Nobel committee permanent chair Horace Engdahl said in an interview today that he Nobel committee sees US literature as "too insular." In Particular:
"They don't translate enough and don't really participate in the big dialogue of literature."
While publishers and editors have rushed to defend the wide scope of US literature and the many generations of immigrant writers who have contributed to it, but so far have made no riposte to the challenge on translation. Three Percent, a US blogger who agrees with Engdahl's assessment, noted back in February that, although there's some conflicting information out there, the statistics on original translations of fiction and poetry from languages other than English in the US are pretty weak, hovering at around 3% of all books published, hence the title of the blog.
The UK doesn't rate much better, and when it comes to the breadth of contemporary Arabic literature, according to a 2007 conference paper on Maghrebi fiction in English (download PDF here),
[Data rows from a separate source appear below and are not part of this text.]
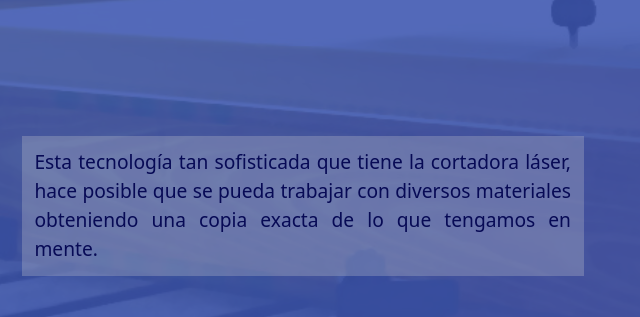
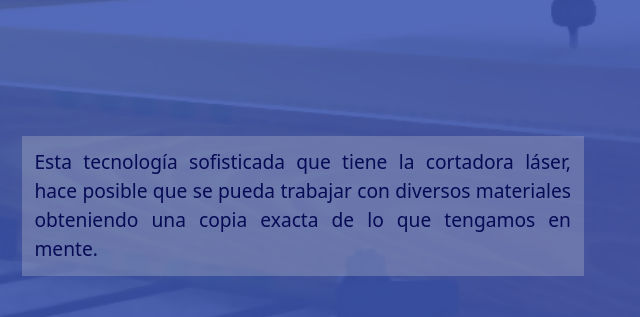
Before and after one commit to FranciscoFernandezMatos/DecorteCNC.FernandezMatos, a website: page index.html in a window 1280 px wide. Shown: the part 1300-1617 px from the top of the page, 48-688 px from the left. Drawn offline with nearby package versions, Linux system fonts and the light colour scheme.

Commit message:
Cambios keywords  en index.html

```diff
--- a/index.html
+++ b/index.html
@@ -69,7 +69,7 @@
         <section class="mainSectionContainer">
             <h2 class="mainSectionContainer__tituloLaser">Laser 3D</h2>
             <img class="mainSectionContainer__imagenLaser" src="../DecorteCNC.FernandezMatos/Imagenes/Laser-cutting.jpg" alt="Servicio de corte con Laser CNC">
-            <p class="mainSectionContainer__pLaser">Esta tecnología tan sofisticada que tiene la cortadora láser, hace posible que se pueda trabajar con diversos materiales obteniendo una copia exacta de lo que tengamos en mente.</p>
+            <p class="mainSectionContainer__pLaser">Esta tecnología sofisticada que tiene la cortadora láser, hace posible que se pueda trabajar con diversos materiales obteniendo una copia exacta de lo que tengamos en mente.</p>
             </section>
         <section class="mainSectionContainer">
             <h2 class="mainSectionContainer__tituloDiseno">Diseño</h2>
```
Salih Altoma notes that of the 322 translations of works of fiction from Arabic into English since the end of the Second World War, nearly two-thirds have been published since 1988... Furthermore, works selected fortranslation from the Arabic are overwhelmingly by Egyptian writers (170 out of the 322 recorded by Altoma).
As Pickford continues, the landscape is changing slowly:
a few dedicated publishers – principally Quartet, Saqi, University of Texas Press, and AUC Press – have an ongoing commitment to building up a collection of Arabic-language literature… a number of the publishers are based in the Arab world itself. This reflects a laudable effort on the part of local publishers, who recognise that if their counterparts in the West do not show an interest, it is up to them to challenge this cultural marginalisation and seek out a Western readership.
Initiatives such as the British Council's New Arabic Books and the PEN Atlas hope to change things further still, so the rate of translation for Maghrebi books is more that one every 2.5 years. Assia Djebar's name on the Nobel odds list from Ladbrokes is a positive sign - and a challenge to explore the region's writers further.